┌─ INPUT DATA
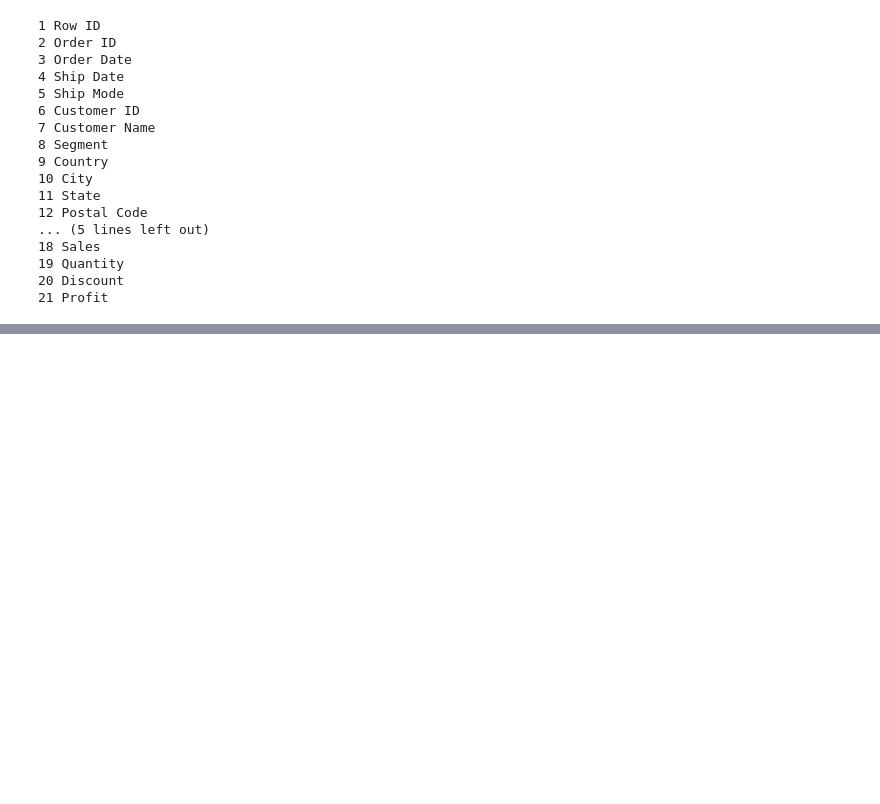
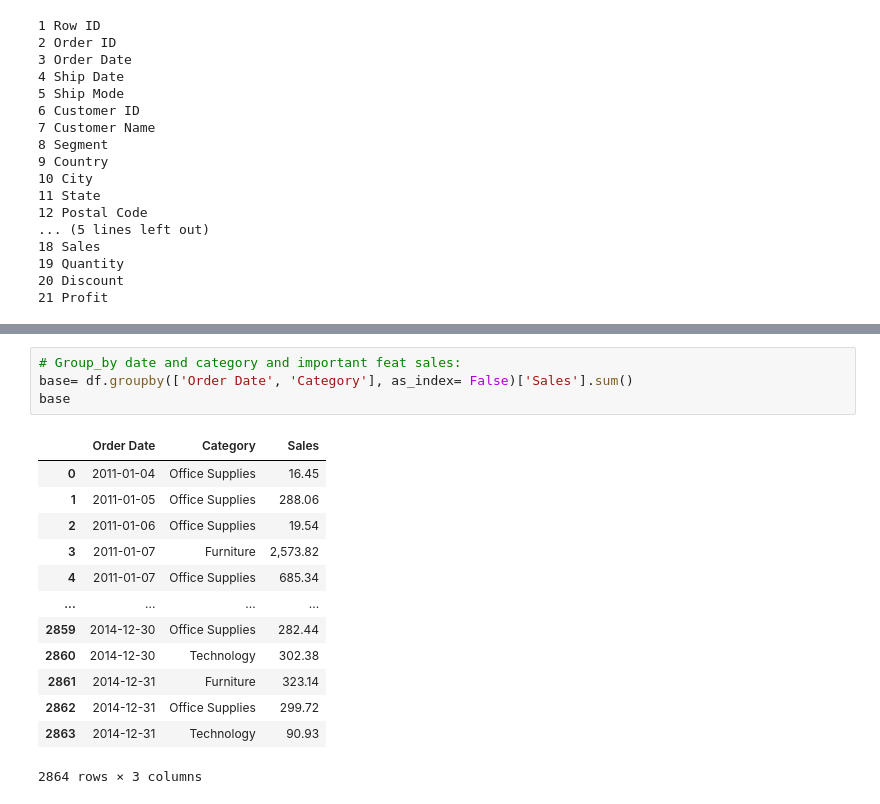
Before and after one commit to razielar/coursera_time_series_forecasting, a Jupyter notebook: coursera_time_series/week_1/pandas.time.series.ipynb, the cells around one changed output, grey strips where cells are left out. Drawn from its saved outputs; the diff is of its cells as text; blank space fills up the shorter version.

```diff
--- a/coursera_time_series/week_1/pandas.time.series.ipynb
+++ b/coursera_time_series/week_1/pandas.time.series.ipynb
@@ -47,0 +78,18 @@ for i,j in enumerate(df.columns):
+# %%
+# Group_by date and category and important feat sales:
+base= df.groupby(['Order Date', 'Category'], as_index= False)['Sales'].sum()
+base
+# %% [output]
+|  | Order Date | Category | Sales |
+| 0 | 2011-01-04 | Office Supplies | 16.45 |
+| 1 | 2011-01-05 | Office Supplies | 288.06 |
+| 2 | 2011-01-06 | Office Supplies | 19.54 |
+| 3 | 2011-01-07 | Furniture | 2,573.82 |
+| 4 | 2011-01-07 | Office Supplies | 685.34 |
+| ... | ... | ... | ... |
+| 2859 | 2014-12-30 | Office Supplies | 282.44 |
+| 2860 | 2014-12-30 | Technology | 302.38 |
+| 2861 | 2014-12-31 | Furniture | 323.14 |
+| 2862 | 2014-12-31 | Office Supplies | 299.72 |
+| 2863 | 2014-12-31 | Technology | 90.93 |
+2864 rows × 3 columns
```
Also changed, not shown: parts of 28 cells of this notebook.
└─
:: THE TASK ::
Throughout the material above, find every line holding "pandas" and copy it.

:: WRITTEN SOLUTION ::
Before and after one commit to razielar/coursera_time_series_forecasting, a Jupyter notebook: coursera_time_series/week_1/pandas.time.series.ipynb, the cells around one changed output, grey strips where cells are left out. Drawn from its saved outputs; the diff is of its cells as text; blank space fills up the shorter version.
--- a/coursera_time_series/week_1/pandas.time.series.ipynb
+++ b/coursera_time_series/week_1/pandas.time.series.ipynb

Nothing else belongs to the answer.